**ABOUT THIS TASK**
Would you return, word for word, the lines of the data below from the line with "STT[Deepgram STT, en-GB]" through the line with "appointments,<br/>urgent slots, reminders)]", and no others?

● ● ● ● ●

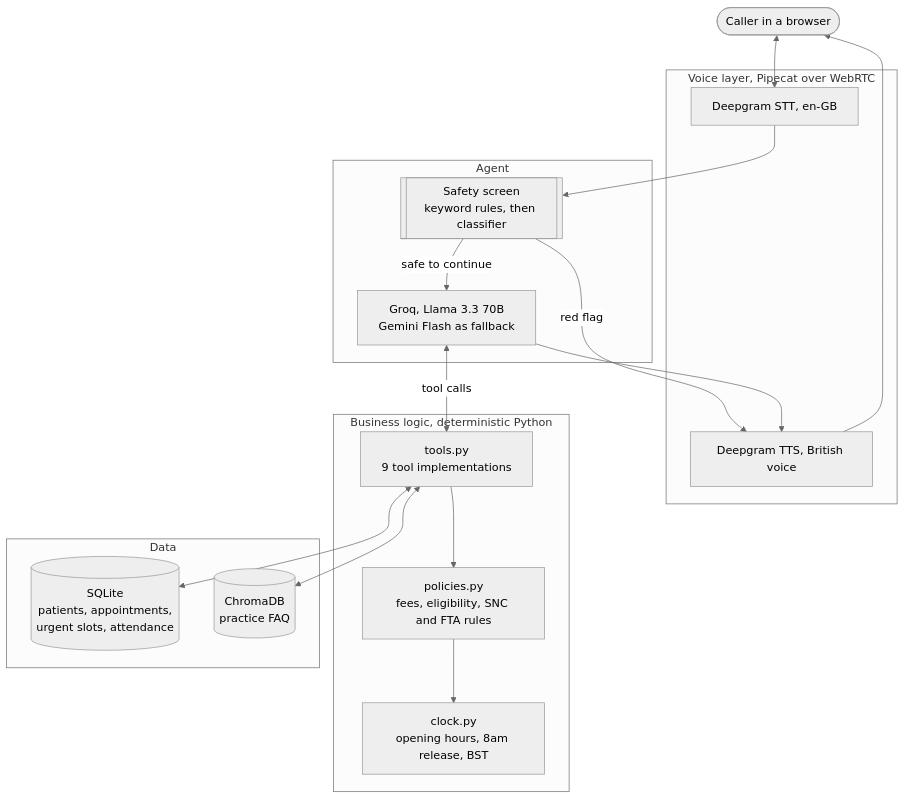
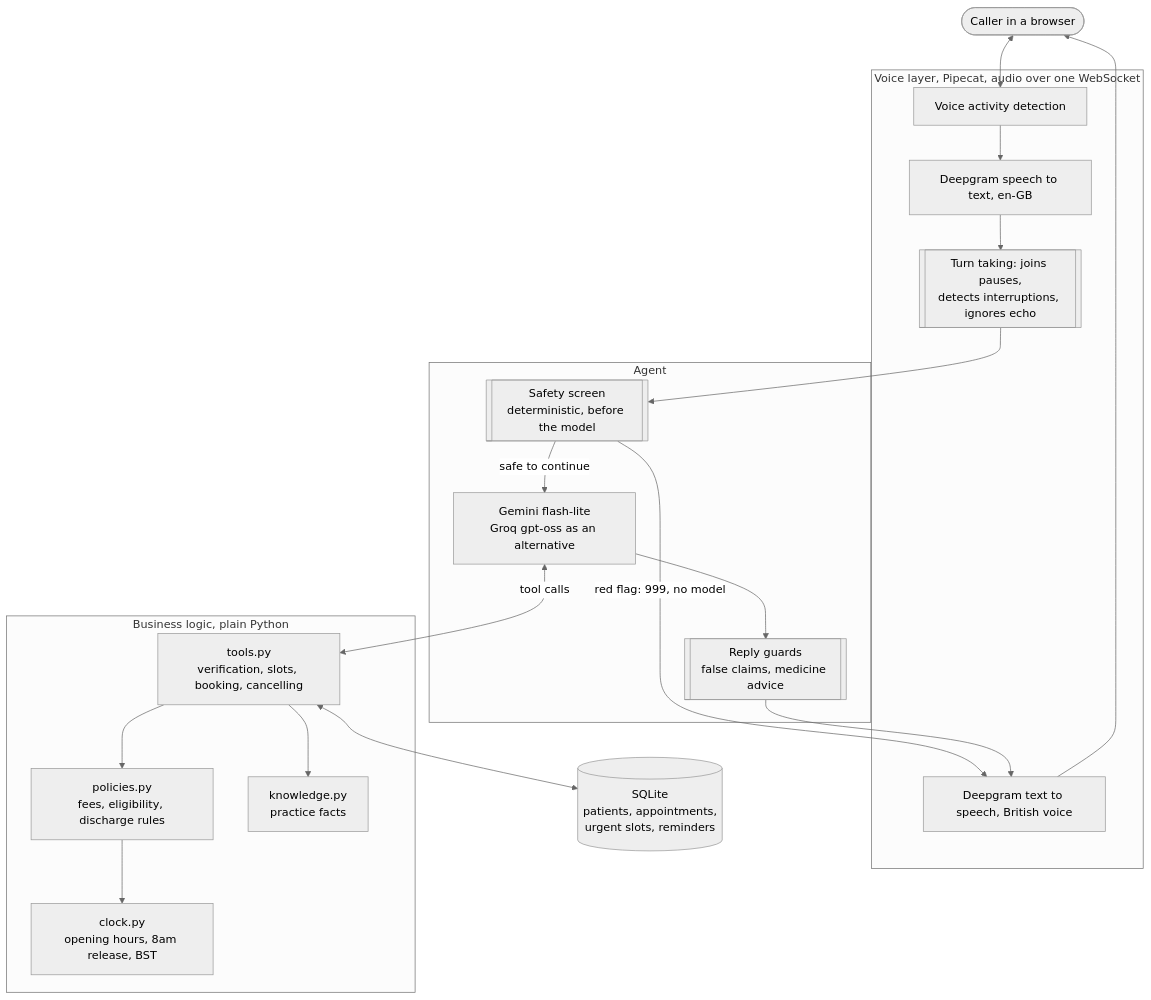
Before and after one commit to MihirGambhire/sophia-dental-voice-agent: the diagram in README.md, drawn with Mermaid (neutral theme). The commit also changed other lines of this file and 6 other files, not shown here.

````diff
--- a/README.md
+++ b/README.md
@@ -99,37 +132,37 @@
 ```mermaid
 flowchart TB
     Caller([Caller in a browser])
 
-    subgraph Voice["Voice layer, Pipecat over WebRTC"]
-        STT[Deepgram STT, en-GB]
-        TTS[Deepgram TTS, British voice]
+    subgraph Voice["Voice layer, Pipecat, audio over one WebSocket"]
+        VAD[Voice activity detection]
+        STT[Deepgram speech to text, en-GB]
+        Turn[[Turn taking: joins pauses,<br/>detects interruptions, ignores echo]]
+        TTS[Deepgram text to speech, British voice]
     end
 
-    subgraph Brain["Agent"]
-        LLM[Groq, Llama 3.3 70B<br/>Gemini Flash as fallback]
-        Safety[[Safety screen<br/>keyword rules, then classifier]]
+    subgraph Agent["Agent"]
+        Safety[[Safety screen<br/>deterministic, before the model]]
+        LLM[Gemini flash-lite<br/>Groq gpt-oss as an alternative]
+        Guards[[Reply guards<br/>false claims, medicine advice]]
     end
 
-    subgraph Logic["Business logic, deterministic Python"]
-        Tools[tools.py<br/>9 tool implementations]
-        Policies[policies.py<br/>fees, eligibility, SNC and FTA rules]
+    subgraph Logic["Business logic, plain Python"]
+        Tools[tools.py<br/>verification, slots, booking, cancelling]
+        Policies[policies.py<br/>fees, eligibility, discharge rules]
         Clock[clock.py<br/>opening hours, 8am release, BST]
+        Knowledge[knowledge.py<br/>practice facts]
     end
 
-    subgraph Data["Data"]
-        SQLite[(SQLite<br/>patients, appointments,<br/>urgent slots, attendance)]
-        Chroma[(ChromaDB<br/>practice FAQ)]
-    end
+    DB[(SQLite<br/>patients, appointments,<br/>urgent slots, reminders)]
 
-    Caller <--> STT
-    TTS --> Caller
-    STT --> Safety
-    Safety -->|red flag| TTS
+    Caller <--> VAD --> STT --> Turn
+    Turn --> Safety
+    Safety -->|red flag: 999, no model| TTS
     Safety -->|safe to continue| LLM
     LLM <-->|tool calls| Tools
-    LLM --> TTS
-    Tools --> Policies
-    Policies --> Clock
-    Tools <--> SQLite
-    Tools <--> Chroma
+    LLM --> Guards --> TTS
+    TTS --> Caller
+    Tools --> Policies --> Clock
+    Tools --> Knowledge
+    Tools <--> DB
 ```
````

● ● ● ● ●

**SOLVED EXERCISE**
-        STT[Deepgram STT, en-GB]
-        TTS[Deepgram TTS, British voice]
+    subgraph Voice["Voice layer, Pipecat, audio over one WebSocket"]
+        VAD[Voice activity detection]
+        STT[Deepgram speech to text, en-GB]
+        Turn[[Turn taking: joins pauses,<br/>detects interruptions, ignores echo]]
+        TTS[Deepgram text to speech, British voice]
     end
 
-    subgraph Brain["Agent"]
-        LLM[Groq, Llama 3.3 70B<br/>Gemini Flash as fallback]
-        Safety[[Safety screen<br/>keyword rules, then classifier]]
+    subgraph Agent["Agent"]
+        Safety[[Safety screen<br/>deterministic, before the model]]
+        LLM[Gemini flash-lite<br/>Groq gpt-oss as an alternative]
+        Guards[[Reply guards<br/>false claims, medicine advice]]
     end
 
-    subgraph Logic["Business logic, deterministic Python"]
-        Tools[tools.py<br/>9 tool implementations]
-        Policies[policies.py<br/>fees, eligibility, SNC and FTA rules]
+    subgraph Logic["Business logic, plain Python"]
+        Tools[tools.py<br/>verification, slots, booking, cancelling]
+        Policies[policies.py<br/>fees, eligibility, discharge rules]
         Clock[clock.py<br/>opening hours, 8am release, BST]
+        Knowledge[knowledge.py<br/>practice facts]
     end
 
-    subgraph Data["Data"]
-        SQLite[(SQLite<br/>patients, appointments,<br/>urgent slots, attendance)]
-        Chroma[(ChromaDB<br/>practice FAQ)]
-    end
+    DB[(SQLite<br/>patients, appointments,<br/>urgent slots, reminders)]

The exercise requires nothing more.